The EEL has several machine and power tools, including a metalworking lathe, a CNC mill, benchtop grinder, band saw, router, and radial arm saw. After safety training and certification, authorized students may use these tools with supervision for EEL projects.
The EEL has a Lulzbot Mini 3D printer for routine printing tasks and a Lulzbot Taz6 for larger sized print jobs.
The EEL is stocked with a wide assortment of standard hand and power tools for student use. These include a drill press, cordless drill/drivers, table saw, chop saw, band saw, disk sander, dental drill, and plunge router. Hand tools include the usual assortment of screwdrivers, wrenches, pliers, hammers, and so forth.
Standard tools for circuit assembly and testing, including oscilloscopes, multimeters, soldering stations, and a variety of electronic components and connectors, are all available for student use in EEL projects.
The EEL has a number of “trail cameras,” IP network cameras, Camcorders, and GoPro cameras (some with underwater camera housings) that can be deployed to observe and study animals and their habitats.
Student in the lab have access to a variety of computers, routers, cables, and antennas for setting up temporary or more-permanent wireless networks. When combined with our portable solar power stations, this equipment allows the creation of wireless networks for data collection and transmission in the field, even in remote regions.
Thanks to generous funding from the Charles A. and Anne Morrow Lindbergh Foundation and the Wireless Education and Technology Center, the EEL has four portable, solar-power stations that can be used to provide power for wildlife cameras, wireless networks, and other system in the field when power is not otherwise available.
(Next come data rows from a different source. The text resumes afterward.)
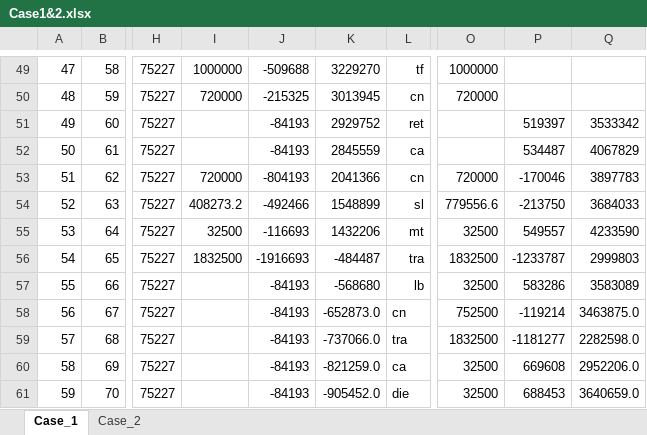
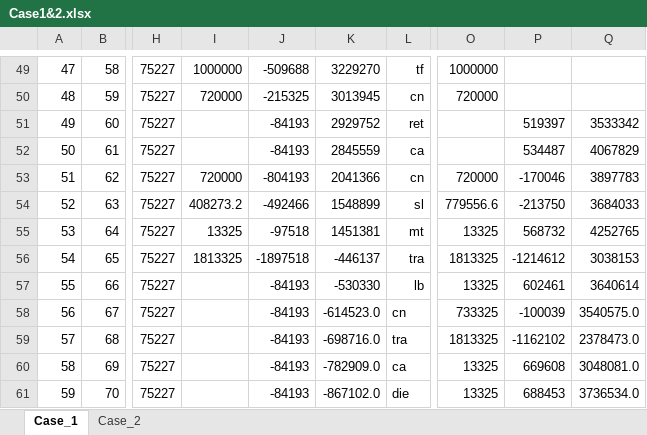
Before and after one commit to Game-App-Dev/GameOfIns, an Excel workbook: fc/Case1&2.xlsx, sheet Case_1, drawn as a sheet; only a part is shown, gaps mark what is left out; values as stored, in another font and other column widths than the file's, no borders; the diff names each change by its address in the sheet, - before the commit and + after, or states it on an @@ line.

Commit message:
update case 1 and 2
correct medical treatment cosst

```diff
--- a/fc/Case1&2.xlsx (sheet Case_1)
+++ b/fc/Case1&2.xlsx (sheet Case_1)
-I55: 32500
+I55: 13325
-J55: -116693
+J55: -97518
-K55: 1432206
+K55: 1451381
-O55: 32500
+O55: 13325
-P55: 549557
+P55: 568732
-Q55: 4233590
+Q55: 4252765
-I56: 1832500
+I56: 1813325
-J56: -1916693
+J56: -1897518
-K56: -484487
+K56: -446137
-O56: 1832500
+O56: 1813325
-P56: -1233787
+P56: -1214612
-Q56: 2999803
+Q56: 3038153
-K57: -568680
+K57: -530330
-O57: 32500
+O57: 13325
-P57: 583286
+P57: 602461
-Q57: 3583089
+Q57: 3640614
-K58: -652873.0
+K58: -614523.0
-O58: 752500
+O58: 733325
-P58: -119214
+P58: -100039
-Q58: 3463875.0
+Q58: 3540575.0
-K59: -737066.0
+K59: -698716.0
-O59: 1832500
+O59: 1813325
-P59: -1181277
+P59: -1162102
-Q59: 2282598.0
+Q59: 2378473.0
-K60: -821259.0
+K60: -782909.0
-O60:O61: 32500
+O60:O61: 13325
-Q60: 2952206.0
+Q60: 3048081.0
-K61: -905452.0
+K61: -867102.0
-Q61: 3640659.0
+Q61: 3736534.0
```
No geeky electronics lab is complete without a small herd of robots running about. They’re fun platforms for test-driving sensor systems, communication protocols, and other electronics. We have some commercial ones (like the Parallax BOE Bots) as well as some lab-built ones. Some of them work for us in the field collecting data.
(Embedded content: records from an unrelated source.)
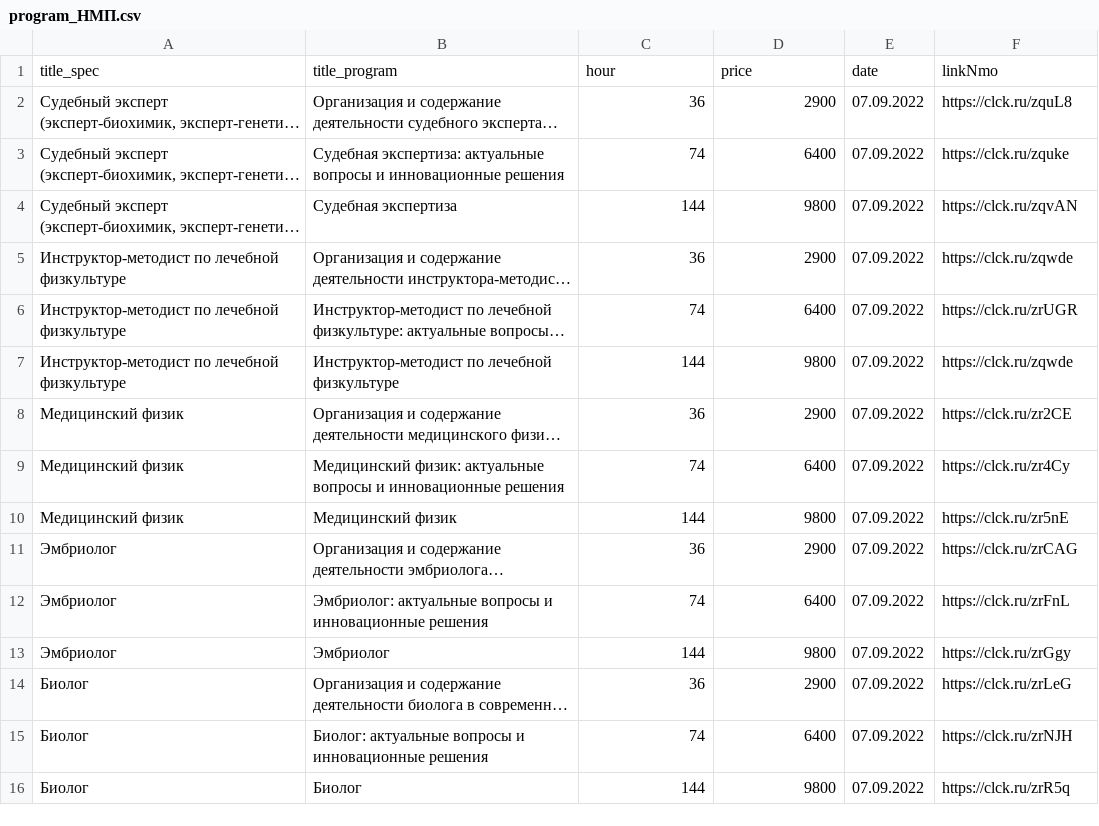
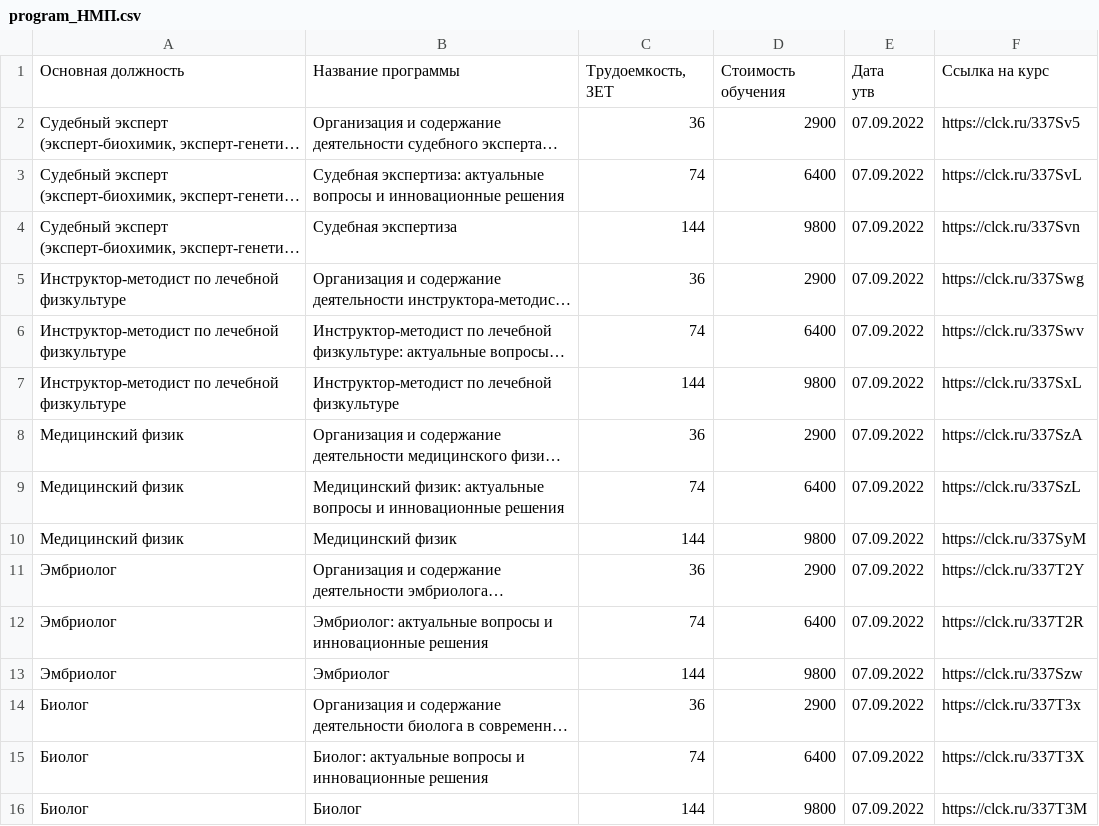
Before and after one commit to lilRaem/btrx, a CSV file: data/csv/program_НМП.csv, drawn as a sheet; long unchanged cells end in …; removed rows and columns are numbered as before the commit, all else as after; ↵ is a line break in a cell; the diff names each change by its address in the sheet, - before the commit and + after, or states it on an @@ line.

```diff
--- a/data/csv/program_НМП.csv
+++ b/data/csv/program_НМП.csv
-row 1: title_spec | title_program | hour | price | date | linkNmo
+row 1: Основная должность | Название программы | Трудоемкость, ЗЕТ | Стоимость обучения | Дата ↵ утв | Ссылка на курс
-F2: https://clck.ru/zquL8
+F2: https://clck.ru/337Sv5
-F3: https://clck.ru/zquke
+F3: https://clck.ru/337SvL
-F4: https://clck.ru/zqvAN
+F4: https://clck.ru/337Svn
-F5: https://clck.ru/zqwde
+F5: https://clck.ru/337Swg
-F6: https://clck.ru/zrUGR
+F6: https://clck.ru/337Swv
-F7: https://clck.ru/zqwde
+F7: https://clck.ru/337SxL
-F8: https://clck.ru/zr2CE
+F8: https://clck.ru/337SzA
-F9: https://clck.ru/zr4Cy
+F9: https://clck.ru/337SzL
-F10: https://clck.ru/zr5nE
+F10: https://clck.ru/337SyM
-F11: https://clck.ru/zrCAG
+F11: https://clck.ru/337T2Y
-F12: https://clck.ru/zrFnL
+F12: https://clck.ru/337T2R
-F13: https://clck.ru/zrGgy
+F13: https://clck.ru/337Szw
-F14: https://clck.ru/zrLeG
+F14: https://clck.ru/337T3x
-F15: https://clck.ru/zrNJH
+F15: https://clck.ru/337T3X
-F16: https://clck.ru/zrR5q
+F16: https://clck.ru/337T3M
```
Also changed, not shown: data/csv/program_СПО.csv, 32 other files.
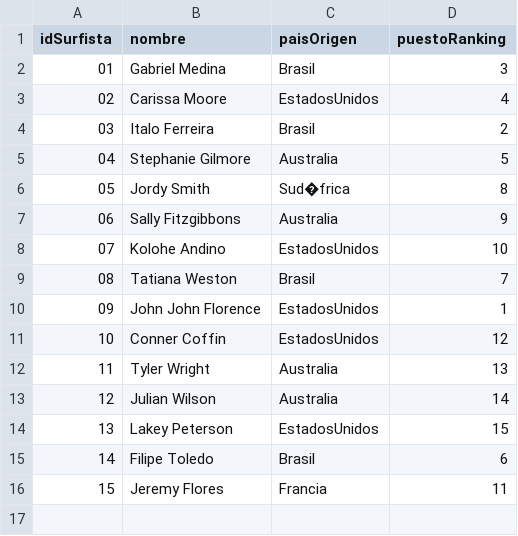
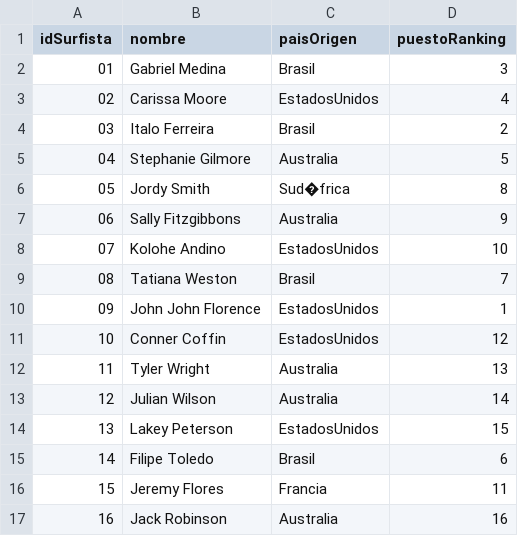
Before and after one commit to godoy1921/G04WorldSurf, a CSV file: SurfWorld/resources/surfistas.csv, drawn as a sheet; the diff names each change by its address in the sheet, - before the commit and + after, or states it on an @@ line.

```diff
--- a/SurfWorld/resources/surfistas.csv
+++ b/SurfWorld/resources/surfistas.csv
+row 17: 16 | Jack Robinson | Australia | 16
```
Also changed, not shown: SurfWorld/resources/Eventos.csv, SurfWorld/resources/resultadoEventos.csv, 1 other file.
Microcontrollers are tiny computers we use as the brains for our gadgets. EEL Students have access to programming kits for several popular microcontrollers including the Arduino, Raspberry Pi, Beagle Bone, BASIC Stamp, Propeller, and others.
Motors make things go, and making things go is both fun and useful. The EEL has an assortment of motors and motor controllers available for project use. These include both brushed and brushless DC motors, servo motors, stepper motors, and gearmotors.
The EEL has several pieces of sonar equipment available for student research projects. We have a pair of Nortek Signature 1000 Acoustic Doppler Current Profilers (ADCPs) for measuring and recording ocean currents and a Tritech "Starfish" 452F Side-Scan Sonar system for surveying the sea floor. We use a Hummingbird 386ci DI combination Fish Finder / GPS unit to assist with navigation on our small boats. We also have an Eagle Cuda242 fish finder unit, an OEM depth sounder, and a hydrophone available for student use.
The CSUMB Otter Aquatics Center features a 25 meter x 25 yard pool that is 13 feet deep in the deep end. The Aquatic Center staff are great and have been very helpful in scheduling pool time for EEL students who need to perform test flights of their ROV's or other underwater equipment prior to open ocean tests.